“Organisations now expect fast connections and instant access to cloud-based productivity tools anywhere and at any time,” said Ian Jeffs, UK ISG country manager at Lenovo. “This level of connectivity, availability and performance is expected across all applications. Some organisations, mainly larger ones, have understood this trend and invested in new infrastructure. But it’s not the case for all businesses as other priorities have taken precedence.”
With so much data now being stored at the Edge, this presents new challenges. There is growing demand for the processing power, storage and network to be closer to where data is generated, and for that analysis to take place more quickly.
A key example of this is in the retail space, Jeffs explained. “Businesses can use AI and edge computing to manage a store, surveillance, and theft protection. This tech can help retailers be more connected to customers, sending them bespoke and personalised offers. Manufacturers can also use these interconnected technologies to improve the quality of the production line, which saves them money and ensures that products are not sent out with defects.
“In recent years, we’ve seen a shift to hybrid working, which has increased the importance of interconnectivity. Many businesses and employees now want and expect to be able to deliver more video rich and immersive content. This has resulted in a need for increased data connections that provide faster speeds that are highly reliable.
“To successfully implement new technology such as the metaverse, businesses will need to be able to transmit more data. New efficient protocols will also need to be developed so that employees can access content rich solutions, without impacting bandwidth or connectivity.”
Interconnected technology is going to be at the forefront of tacking some of our greatest challenges. As data proliferation continues we will see innovations, empowered by AI with Edge computing, enabling even faster data processing, transforming our city streets, precision medicine and shopping markets. The IoT has already changed the way we live with connected homes and industrial machinery appliances, and this is accelerating.
“IoT will change the way businesses operate, boosting productivity, increasing smarter working and reducing costs for large scale system and information sharing,” Feffs believes. “As businesses look to leverage the capabilities of IoT, they will need to hire smart engineers and developers, and consider how their products and service offerings might fit in the connected IoT world.
“Data security is paramount and should always be the first consideration.
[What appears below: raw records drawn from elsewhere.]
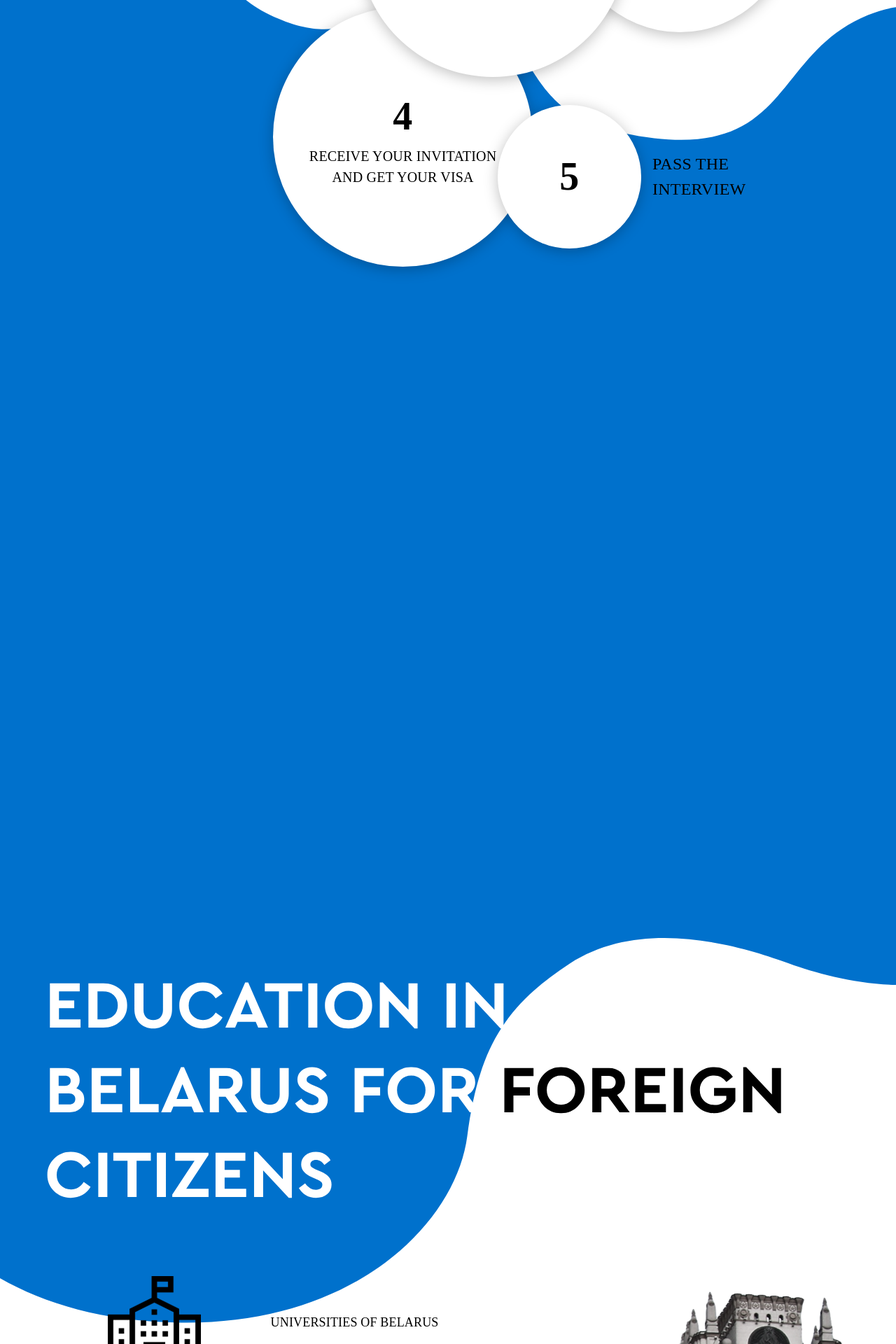
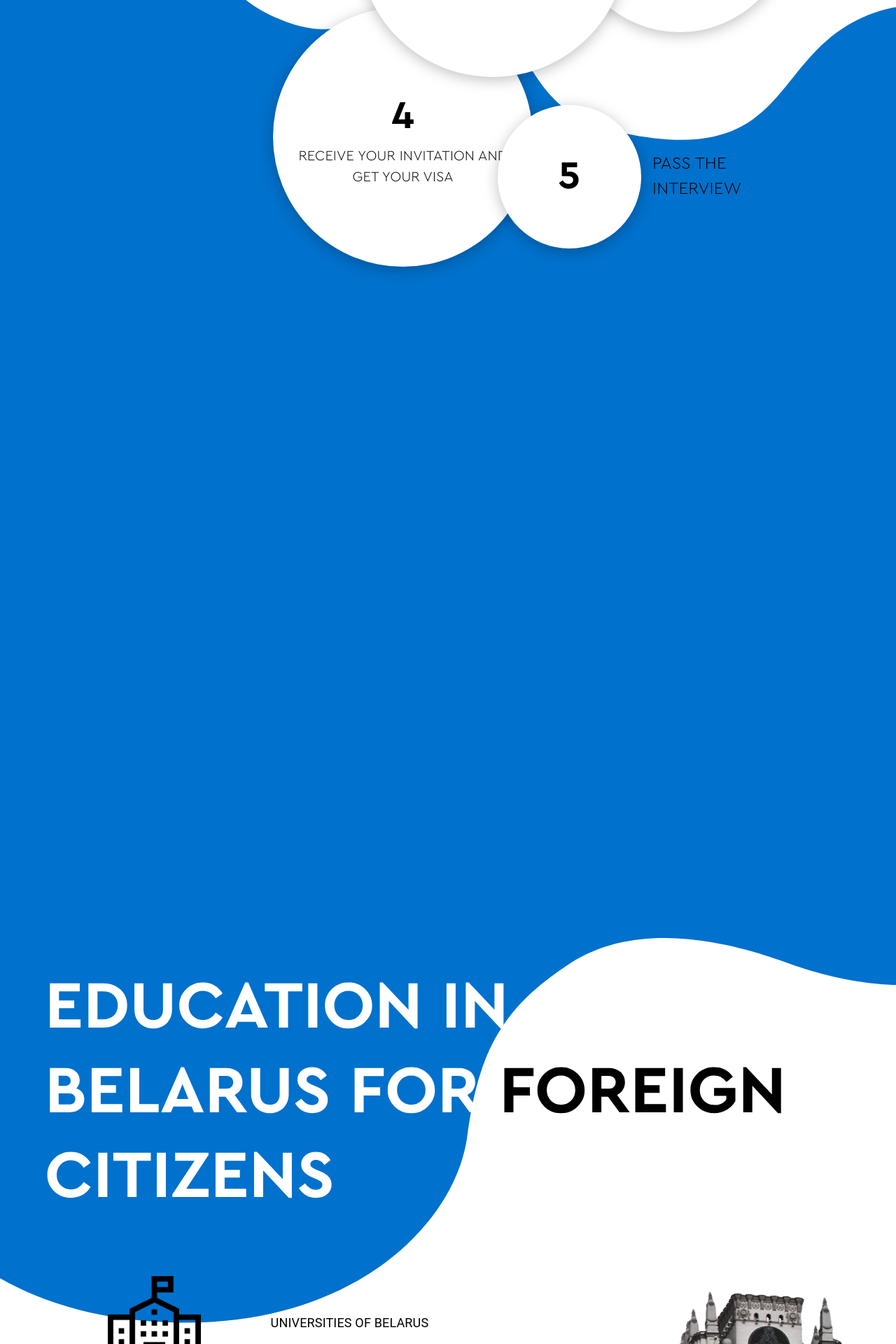
Before and after one commit to MaximFedarau/Study-In-Belarus-Frontend, a React (Create React App) app: page / in a window 1280 px wide. Shown: the part 500-2420 px from the top of the page at 70% size. Built offline with nearby package versions, Linux system fonts and the light colour scheme.

Commit message:
Fixed Roboto font problem. Before: Roboto font loaded incorrectly, therefore caused many console warnings and wrong text displaying. Now: Bug was fixed and text was updated.

```diff
--- a/src/components/Defaults/Bubble/Bubble.styles.tsx
+++ b/src/components/Defaults/Bubble/Bubble.styles.tsx
@@ -57,7 +57,7 @@
 
 export const BubbleText = styled(DefaultText)(
   ({ isActive, type }: { isActive?: boolean; type?: DEFAULT_SIZES }) => ({
-    fontFamily: 'Roboto Regular',
+    fontFamily: 'Cera Pro Bold',
     fontWeight: 700,
     fontSize: '2em',
     color: isActive ? TRUE_BLUE : 'black',
@@ -73,7 +73,7 @@
     isActive?: boolean;
     type?: DEFAULT_SIZES;
   }) => ({
-    fontFamily: 'Roboto Regular',
+    fontFamily: 'Cera Pro Light',
     fontWeight: 400,
     fontSize: '20px',
     textAlign: 'center',
--- a/src/components/Defaults/Text/Text.styles.tsx
+++ b/src/components/Defaults/Text/Text.styles.tsx
@@ -40,7 +40,8 @@
 
 export const BottomLink = styled(DefaultText)({
   userSelect: 'none',
-  fontFamily: 'Cera Pro Bold',
+  fontFamily: 'Roboto',
+  fontWeight: 400,
   fontSize: '18px',
   lineHeight: '21px',
   cursor: 'pointer',
@@ -86,7 +87,7 @@
 // * Home
 
 export const PointText = styled(DefaultText)({
-  fontFamily: 'Roboto Regular',
+  fontFamily: 'Roboto',
   fontWeight: 400,
   fontSize: 18,
   ...largeTabletCSS({
@@ -103,10 +104,12 @@
   position: 'absolute', // ! for Safari
   visibility: 'hidden', // ! for Safari
   textTransform: 'uppercase',
+  fontFamily: 'Roboto',
 });
 
 export const CarouselStudentHeader = styled('h1')({
   textTransform: 'capitalize',
+  fontFamily: 'Roboto',
   ...smallTabletCSS({
     textAlign: 'center',
   }),
@@ -115,6 +118,8 @@
 export const CarouselStudentText = styled('p')({
   textTransform: 'capitalize',
   maxWidth: 480,
+  fontFamily: 'Roboto',
+  fontWeight: 400,
   ...smallTabletCSS({
     textAlign: 'center',
   }),
@@ -172,7 +177,7 @@
 export const ArticlePathText = styled('nav')({
   color: SUVA_GREY,
   fontSize: '18px',
-  fontFamily: 'Roboto Regular',
+  fontFamily: 'Roboto',
   fontWeight: 500,
   marginLeft: 90,
   lineHeight: 1.5,
@@ -184,7 +189,7 @@
 });
 
 export const ArticleHeaderText = styled(DefaultText)({
-  fontFamily: 'Roboto Regular',
+  fontFamily: 'Roboto',
   fontWeight: 700,
   fontSize: '36px',
   textTransform: 'capitalize',
@@ -195,7 +200,7 @@
 });
 
 export const SubarticleText = styled(DefaultText)({
-  fontFamily: 'Roboto Regular',
+  fontFamily: 'Roboto',
   fontWeight: 400,
   fontSize: '20px',
   color: TRUE_BLUE,
@@ -203,7 +208,7 @@
 
 export const ArticleText = styled(DefaultText)(
   ({ isActive }: { isActive?: boolean }) => ({
-    fontFamily: 'Roboto Regular',
+    fontFamily: 'Roboto',
     fontWeight: isActive ? 500 : 400,
     fontSize: '18px',
     color: isActive ? TRUE_BLUE : 'black',
--- a/src/components/Defaults/TextBubble/TextBubble.styles.tsx
+++ b/src/components/Defaults/TextBubble/TextBubble.styles.tsx
@@ -48,7 +48,7 @@
     type?: DEFAULT_SIZES;
   }) => ({
     fontWeight: 100,
-    fontFamily: 'Roboto Regular',
+    fontFamily: 'Cera Pro Light',
     fontSize: 24,
     textTransform: 'uppercase',
     order: reverse ? 2 : 0,
--- a/src/index.css
+++ b/src/index.css
@@ -27,10 +27,7 @@
   src: url('./assets/fonts/Windows-Regular.ttf');
 }
 
-@font-face {
-  font-family: 'Roboto Regular';
-  src: url('https://fonts.googleapis.com/css2?family=Roboto&display=swap');;
-}
+@import url('https://fonts.googleapis.com/css2?family=Roboto&display=swap');
 
 a {
   text-decoration: none;
```
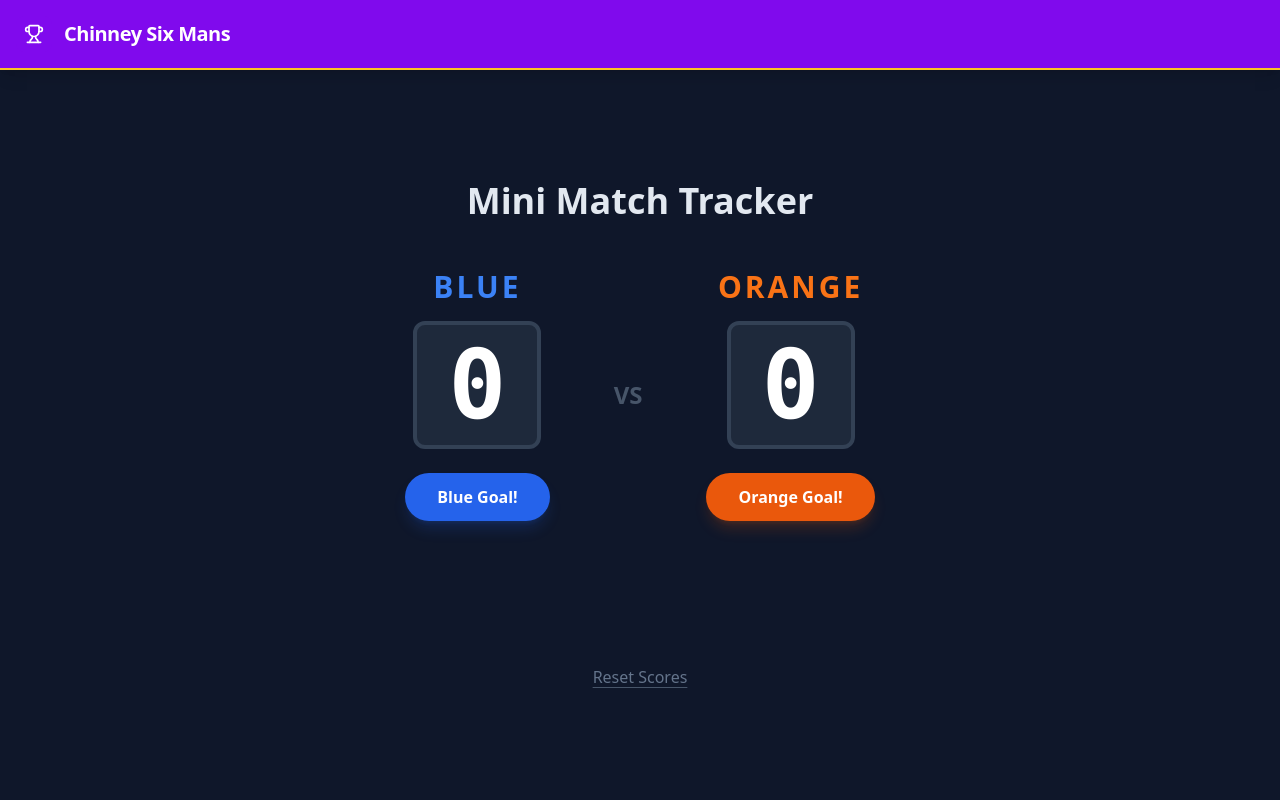
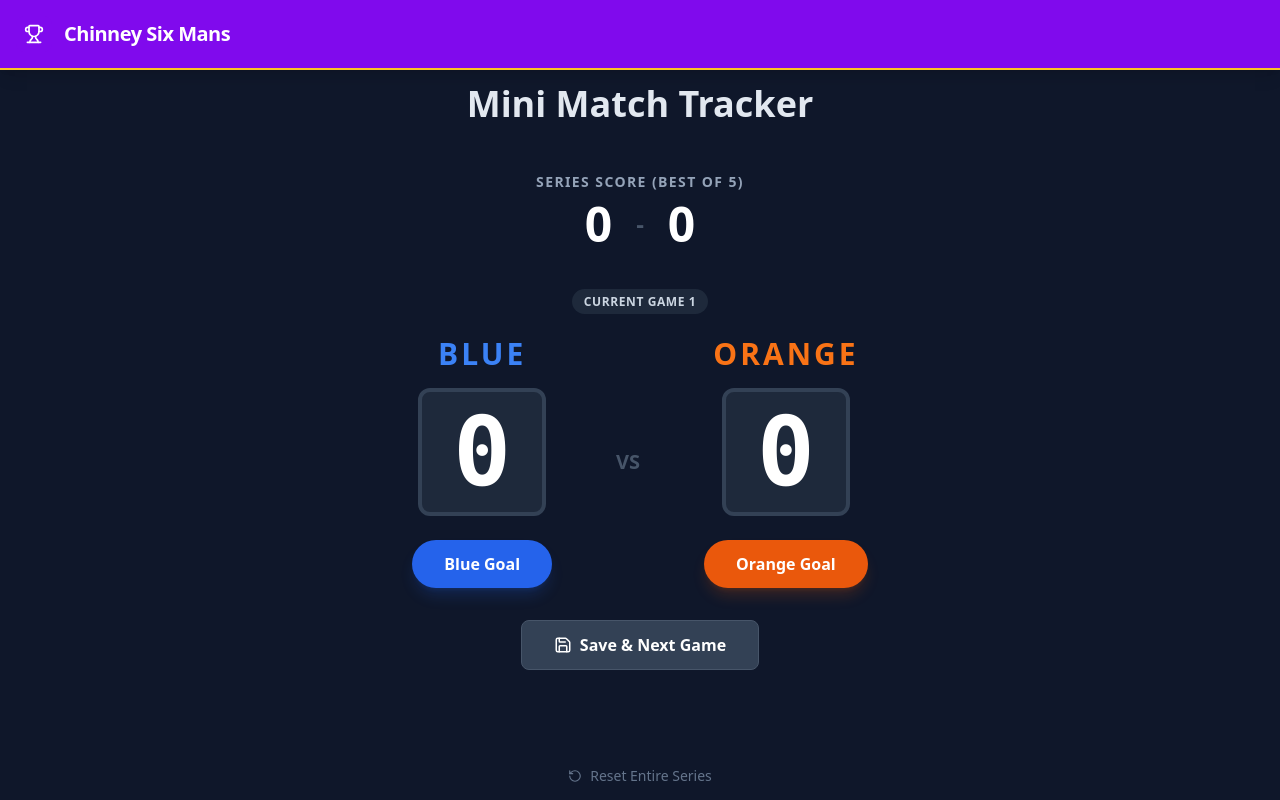
Before and after one commit to Callum-C/chinney-react-website, a React (Vite) app: page / in a window 1280 px wide. Built offline with nearby package versions, Linux system fonts and the light colour scheme.

Commit message:
Series Score and Match History

```diff
--- a/src/App.jsx
+++ b/src/App.jsx
@@ -1,5 +1,5 @@
 import React, { useState } from 'react';
-import { Trophy } from 'lucide-react'; // I added an icon for the header!
+import { Trophy, History, Save, RotateCcw } from 'lucide-react'; // I added an icon for the header!
 
 // We import 'useState' above. This is a "Hook".
 // It is the magic function that lets React "remember" data (like a score)
@@ -11,6 +11,18 @@ export default function GoalCounter() {
   // Syntax: const [variableName, functionToChangeIt] = useState(initialValue);
   const [blueScore, setBlueScore] = useState(0);
   const [orangeScore, setOrangeScore] = useState(0);
+
+  // Series History State (Array of previous game objects)
+  // Example: [{ blue: 3, orange: 1 }, { blue: 2, orange: 4 }]
+  const [gameHistory, setGameHistory] = useState([]);
+
+  // --- DERIVED STATE (Calculated automatically) ---
+  // We calculate the Series Score by looking at who won each game in history
+  const blueGameWins = gameHistory.filter(game => game.blue > game.orange).length;
+  const orangeGameWins = gameHistory.filter(game => game.orange > game.blue).length;
+
+  // Best of 5 Logic: First to 3 wins
+  const isSeriesOver = blueGameWins >= 3 || orangeGameWins >= 3;
 
   // --- SOUND EFFECTS ---
   const playGoalSound = () => {
@@ -31,21 +43,42 @@ export default function GoalCounter() {
     // We NEVER say "blueScore = blueScore + 1" in React.
     // We MUST use the setting function we created above.
     setBlueScore(blueScore + 1);
-    playGoalSound();
+    // playGoalSound();
   };
 
   const handleOrangeGoal = () => {
     setOrangeScore(orangeScore + 1);
-    playGoalSound();
+    // playGoalSound();
   };
 
-  const resetGame = () => {
+  const handleFinishGame = () => {
+    if (blueScore === orangeScore) {
+      // Game score validation - no ties
+      alert("Games cannot end in a tie.");
+      return;
+    }
+
+    // Add current game to history
+    const newGameResult = {blue: blueScore, orange: orangeScore};
+    setGameHistory([...gameHistory, newGameResult]);
+
+    // Reset counters
     setBlueScore(0);
     setOrangeScore(0);
+  }
+
+  const resetSeries = () => {
+    if (window.confirm("Are you sure you want to start a brand new Series?")) {
+      setBlueScore(0);
+      setOrangeScore(0);
+      setGameHistory([]);
+    }
   };
 
-  const renderHeader = () => {
-    return (
+  /**
+   * Display header "Chinney Six Mans" w/ purple background
+   */
+  const renderHeader = () => (
     <header className='w-full bg-chinney-purple border-b-2 border-chinney-gold p-4 shadow-lg' >
       <div className='max-w-7x1 mx-auto flex items-center gap-3'>
         <div className='p-2 bg-chinney-purple rounded-lg'>
@@ -55,39 +88,106 @@ export default function GoalCounter() {
       </div>
     </header>
   );
-  };
 
-  const renderScoreboard = () => {
-    return (
-      <div className='flex gap-16 items-center mb-12'>
+  /**
+   * Render Series Score.
+   */
+  const renderSeriesScoreboard = () => (
+    <div className="flex flex-col items-center mb-10">
+      <h3 className="text-slate-400 text-sm uppercase tracking-widest font-bold mb-2">Series Score (Best of 5)</h3>
+      <div className="flex items-center gap-6 text-5xl font-black">
+        <span className={blueGameWins > orangeGameWins ? "text-blue-500" : "text-white"}>
+          {blueGameWins}
+        </span>
+        <span className="text-slate-600 text-2xl">-</span>
+        <span className={orangeGameWins > blueGameWins ? "text-orange-500" : "text-white"}>
+          {orangeGameWins}
+        </span>
+      </div>
+      {/* Series Winner Message */}
+      {isSeriesOver && (
+        <div className="mt-4 px-6 py-2 bg-chinney-gold text-slate-900 rounded-full font-bold animate-bounce">
+          🏆 {blueGameWins >= 3 ? "BLUE" : "ORANGE"} WINS THE SERIES! 🏆
+        </div>
+      )}
+    </div>
+  );
+
+  const renderScoreboard = () => (
+    <div className={`transition-opacity duration-300 ${isSeriesOver ? 'opacity-50 pointer-events-none' : 'opacity-100'}`}>
+       <div className="text-center mb-6">
+         <span className="bg-slate-800 text-slate-300 px-3 py-1 rounded-full text-xs font-bold uppercase tracking-wider">
+           Current Game {gameHistory.length + 1}
+         </span>
+       </div>
+
+       <div className="flex gap-8 sm:gap-16 items-center mb-8">
         {/* BLUE TEAM */}
         <div className="flex flex-col items-center">
-          <h2 className="text-blue-500 text-3xl font-bold mb-4 uppercase tracking-widest">Blue</h2>
-          <div className="text-8xl font-mono font-black mb-6 bg-slate-800 w-32 h-32 flex items-center justify-center rounded-xl border-4 border-slate-700">
+          <h2 className="text-blue-500 text-2xl sm:text-3xl font-bold mb-4 uppercase tracking-widest">Blue</h2>
+          <div className="text-6xl sm:text-8xl font-mono font-black mb-6 bg-slate-800 w-24 h-24 sm:w-32 sm:h-32 flex items-center justify-center rounded-xl border-4 border-slate-700">
             {blueScore}
           </div>
           <button
             onClick={handleBlueGoal}
-            className="bg-blue-600 hover:bg-blue-500 text-white font-bold py-3 px-8 rounded-full transition-all shadow-lg shadow-blue-600/20 active:scale-95"
+            className="bg-blue-600 hover:bg-blue-500 text-white font-bold py-3 px-6 sm:px-8 rounded-full transition-all shadow-lg shadow-blue-600/20 active:scale-95"
           >
-            Blue Goal!
+            Blue Goal
           </button>
         </div>
 
-        <div className="text-slate-600 text-2xl font-bold">VS</div>
+        <div className="text-slate-600 text-xl font-bold">VS</div>
 
         {/* ORANGE TEAM */}
         <div className="flex flex-col items-center">
-          <h2 className="text-orange-500 text-3xl font-bold mb-4 uppercase tracking-widest">Orange</h2>
-          <div className="text-8xl font-mono font-black mb-6 bg-slate-800 w-32 h-32 flex items-center justify-center rounded-xl border-4 border-slate-700">
+          <h2 className="text-orange-500 text-2xl sm:text-3xl font-bold mb-4 uppercase tracking-widest">Orange</h2>
+          <div className="text-6xl sm:text-8xl font-mono font-black mb-6 bg-slate-800 w-24 h-24 sm:w-32 sm:h-32 flex items-center justify-center rounded-xl border-4 border-slate-700">
             {orangeScore}
           </div>
           <button
             onClick={handleOrangeGoal}
-            className="bg-orange-600 hover:bg-orange-500 text-white font-bold py-3 px-8 rounded-full transition-all shadow-lg shadow-orange-600/20 active:scale-95"
+            className="bg-orange-600 hover:bg-orange-500 text-white font-bold py-3 px-6 sm:px-8 rounded-full transition-all shadow-lg shadow-orange-600/20 active:scale-95"
           >
-            Orange Goal!
+            Orange Goal
           </button>
+        </div>
+      </div>
+
+      {/* Finish Game Button */}
+      <div className="flex justify-center mb-12">
+        <button
+          onClick={handleFinishGame}
+          className="flex items-center gap-2 bg-slate-700 hover:bg-green-600 text-white px-8 py-3 rounded-lg font-bold transition-colors border border-slate-600 hover:border-green-500"
+        >
+          <Save size={18} />
+          Save & Next Game
+        </button>
+      </div>
+    </div>
+  );
+
+  const renderHistory = () => {
+    if (gameHistory.length === 0) return null;
+
+    return (
+      <div className="w-full max-w-lg bg-slate-800/50 rounded-xl p-6 border border-slate-700">
+        <h3 className="flex items-center gap-2 text-slate-400 text-sm font-bold uppercase tracking-wider mb-4">
+          <History size={16} /> Previous Games
+        </h3>
+        <div className="space-y-2">
+          {gameHistory.map((game, index) => {
+            const winner = game.blue > game.orange ? 'blue' : 'orange';
+            return (
+              <div key={index} className="flex justify-between items-center bg-slate-900 p-3 rounded border border-slate-800">
+                <span className="text-slate-500 font-mono text-sm">Game {index + 1}</span>
+                <div className="flex gap-4 font-bold">
+                  <span className={winner === 'blue' ? 'text-blue-400' : 'text-slate-600'}>Blue {game.blue}</span>
+                  <span className="text-slate-700">-</span>
+                  <span className={winner === 'orange' ? 'text-orange-400' : 'text-slate-600'}>Orange {game.orange}</span>
+                </div>
+              </div>
+            )
+          })}
         </div>
       </div>
     );
@@ -121,17 +221,21 @@ export default function GoalCounter() {
 
         <h1 className="text-4xl font-bold mb-12 text-slate-200">Mini Match Tracker</h1>
 
+        {renderSeriesScoreboard()}
+
         {renderScoreboard()}
 
-        {renderStatusMessage()}
+        {renderHistory()}
 
-        {/* Reset Button */}
+        {/* Reset Series Button (at the very bottom) */}
         <button
-          onClick={resetGame}
-          className="text-slate-500 hover:text-white underline decoration-slate-600 underline-offset-4 transition-colors"
+          onClick={resetSeries}
+          className="mt-12 flex items-center gap-2 text-slate-500 hover:text-red-400 transition-colors text-sm font-medium"
         >
-          Reset Scores
+          <RotateCcw size={14} />
+          Reset Entire Series
         </button>
+
       </main>
     </div>
   );
```
Lines whose indentation alone changed are shown as unchanged.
Data is the new gold and it’s essential that businesses do not let their data get into the wrong hands. While fast, reliable and readily available connectivity is a must, the security of the data transported over these links is even more important.”